Recovery from discovery

Don't act all shocked on me. Yes, I am back for the third evening in a row. Who knows? This could be habit-forming! Perhaps not. But maybe. I dunno.

Moving along ...

How often has the act of discovery put you in a bind?

You stumble across some hidden gem - perhaps it's the $50 / night accommodation you found in *******, Tasmania. Or it might be the stunning $4.50 'Titanic' burger that was unveiled to you in ********, in rural northern NSW. Perhaps it was just the pleasure of spending some time one-to-one in the company of a Jimmy Watson trophy winner, and indulging in his delicious port at the cellar door in ****** ***** in Victoria.

And so you see the bind.

You want to tell someone else about your discovery, but you don't want to spoil it. You want to be able to discover it again, finding it just as satisfying as the first time you discovered it. There is a longing for the discovery to remain unspoilt.

I guess it's probably a form of selfishness, often disguised with half-convincing justifications.

Of course, when you do share it with other people, and they 'taste' of your discovery, there's that wonderful moment that they share their delight with you. And if you never share a discovery, you don't have the pleasure of those conversations.

And perhaps the little burger joint in Inverell, or the Graeme Miller winery in Dixon's Creek, or the ladies who manage the manse accommodation at Stanley will think that no one loves them and decide to shut up shop ...

Perhaps the best way to keep a discovery alive is to share it.

P.S. Many thanks to Dave & Erika for clueing me up on where we could buy copious quantities of **** at truly amazing prices. We have stocked up with several cases since! The Murray Valley Ch@rdonn@y which worked out at around $2.45 per bottle delivered is amazing. The $4.65 Sh!r@z was also stunning value.

2 comments:

jordan said...

I find a similar thing happens with musicians. You see ******** as a support act for some larger band, and become a fan. See them at a bunch of smaller gigs, then all of a sudden the become hugely popular, ticket prices become prohibitive, and everyone under the sun likes them.

You certainly don't want to deny them their success, but you find yourself wishing it was still like that time you saw them onstage at Panthers and they answered their mobile halfway through the performance because they forgot to turn it off.

Adriaan said...
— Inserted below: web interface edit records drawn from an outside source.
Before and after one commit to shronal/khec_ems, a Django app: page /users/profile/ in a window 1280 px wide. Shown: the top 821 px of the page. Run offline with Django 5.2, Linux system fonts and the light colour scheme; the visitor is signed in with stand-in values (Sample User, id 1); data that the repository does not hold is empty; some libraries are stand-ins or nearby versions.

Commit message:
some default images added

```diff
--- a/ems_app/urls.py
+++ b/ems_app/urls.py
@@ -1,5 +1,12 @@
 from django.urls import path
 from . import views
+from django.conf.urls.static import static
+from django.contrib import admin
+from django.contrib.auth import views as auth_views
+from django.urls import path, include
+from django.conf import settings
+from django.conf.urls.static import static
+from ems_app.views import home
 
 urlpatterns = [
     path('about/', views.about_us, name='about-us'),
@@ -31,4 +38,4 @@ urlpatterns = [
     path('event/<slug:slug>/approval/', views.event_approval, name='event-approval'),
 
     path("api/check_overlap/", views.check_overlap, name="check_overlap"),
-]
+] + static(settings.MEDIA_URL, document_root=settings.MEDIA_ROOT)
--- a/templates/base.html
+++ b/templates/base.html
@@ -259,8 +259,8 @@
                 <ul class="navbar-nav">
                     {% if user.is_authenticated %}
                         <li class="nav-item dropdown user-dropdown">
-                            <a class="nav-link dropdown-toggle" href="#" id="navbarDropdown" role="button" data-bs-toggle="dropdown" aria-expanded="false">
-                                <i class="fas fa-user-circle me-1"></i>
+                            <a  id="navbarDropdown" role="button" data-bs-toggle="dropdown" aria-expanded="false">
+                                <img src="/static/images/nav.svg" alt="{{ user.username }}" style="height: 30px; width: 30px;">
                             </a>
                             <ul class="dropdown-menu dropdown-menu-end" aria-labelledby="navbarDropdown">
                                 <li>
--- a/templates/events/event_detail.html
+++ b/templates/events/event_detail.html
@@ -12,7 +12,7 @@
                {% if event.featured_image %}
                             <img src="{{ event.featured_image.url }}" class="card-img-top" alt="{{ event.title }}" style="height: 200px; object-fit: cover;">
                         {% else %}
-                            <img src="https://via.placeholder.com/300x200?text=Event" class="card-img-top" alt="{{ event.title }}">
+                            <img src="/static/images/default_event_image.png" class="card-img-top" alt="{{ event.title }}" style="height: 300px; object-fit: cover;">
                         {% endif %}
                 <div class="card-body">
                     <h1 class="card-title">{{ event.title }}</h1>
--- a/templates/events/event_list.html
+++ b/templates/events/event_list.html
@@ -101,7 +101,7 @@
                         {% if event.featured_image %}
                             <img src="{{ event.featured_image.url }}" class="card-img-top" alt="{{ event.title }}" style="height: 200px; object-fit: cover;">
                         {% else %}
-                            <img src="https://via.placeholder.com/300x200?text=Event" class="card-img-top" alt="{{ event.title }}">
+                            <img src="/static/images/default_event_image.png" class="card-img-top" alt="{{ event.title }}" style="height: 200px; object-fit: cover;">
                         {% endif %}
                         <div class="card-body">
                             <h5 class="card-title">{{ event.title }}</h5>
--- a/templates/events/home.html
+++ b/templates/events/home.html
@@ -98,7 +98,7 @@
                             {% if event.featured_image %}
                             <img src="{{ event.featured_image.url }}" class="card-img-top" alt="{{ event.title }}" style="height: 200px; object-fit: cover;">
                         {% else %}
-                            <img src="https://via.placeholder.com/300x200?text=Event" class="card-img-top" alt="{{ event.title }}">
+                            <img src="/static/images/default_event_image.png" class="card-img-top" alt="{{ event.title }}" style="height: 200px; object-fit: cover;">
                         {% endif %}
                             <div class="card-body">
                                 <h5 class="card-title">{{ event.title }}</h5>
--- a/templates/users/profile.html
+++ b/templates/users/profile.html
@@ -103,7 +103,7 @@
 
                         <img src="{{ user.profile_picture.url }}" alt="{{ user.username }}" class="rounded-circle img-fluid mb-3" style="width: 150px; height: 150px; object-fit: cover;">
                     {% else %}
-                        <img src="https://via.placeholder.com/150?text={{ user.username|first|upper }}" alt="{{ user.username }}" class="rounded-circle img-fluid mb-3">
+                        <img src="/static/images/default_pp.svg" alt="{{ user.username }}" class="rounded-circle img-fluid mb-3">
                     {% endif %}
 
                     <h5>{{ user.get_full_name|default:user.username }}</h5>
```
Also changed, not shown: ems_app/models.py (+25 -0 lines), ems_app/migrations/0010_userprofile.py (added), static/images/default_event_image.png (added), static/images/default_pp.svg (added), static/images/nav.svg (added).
Yes, and then everyone plays their music to death, the radio stations get tired of them, and before long they're released again to the ignominy of RSL clubs and small-town music festivals.

(Okay, admittedly U2 haven't played Rooty Hill RSL lately ...)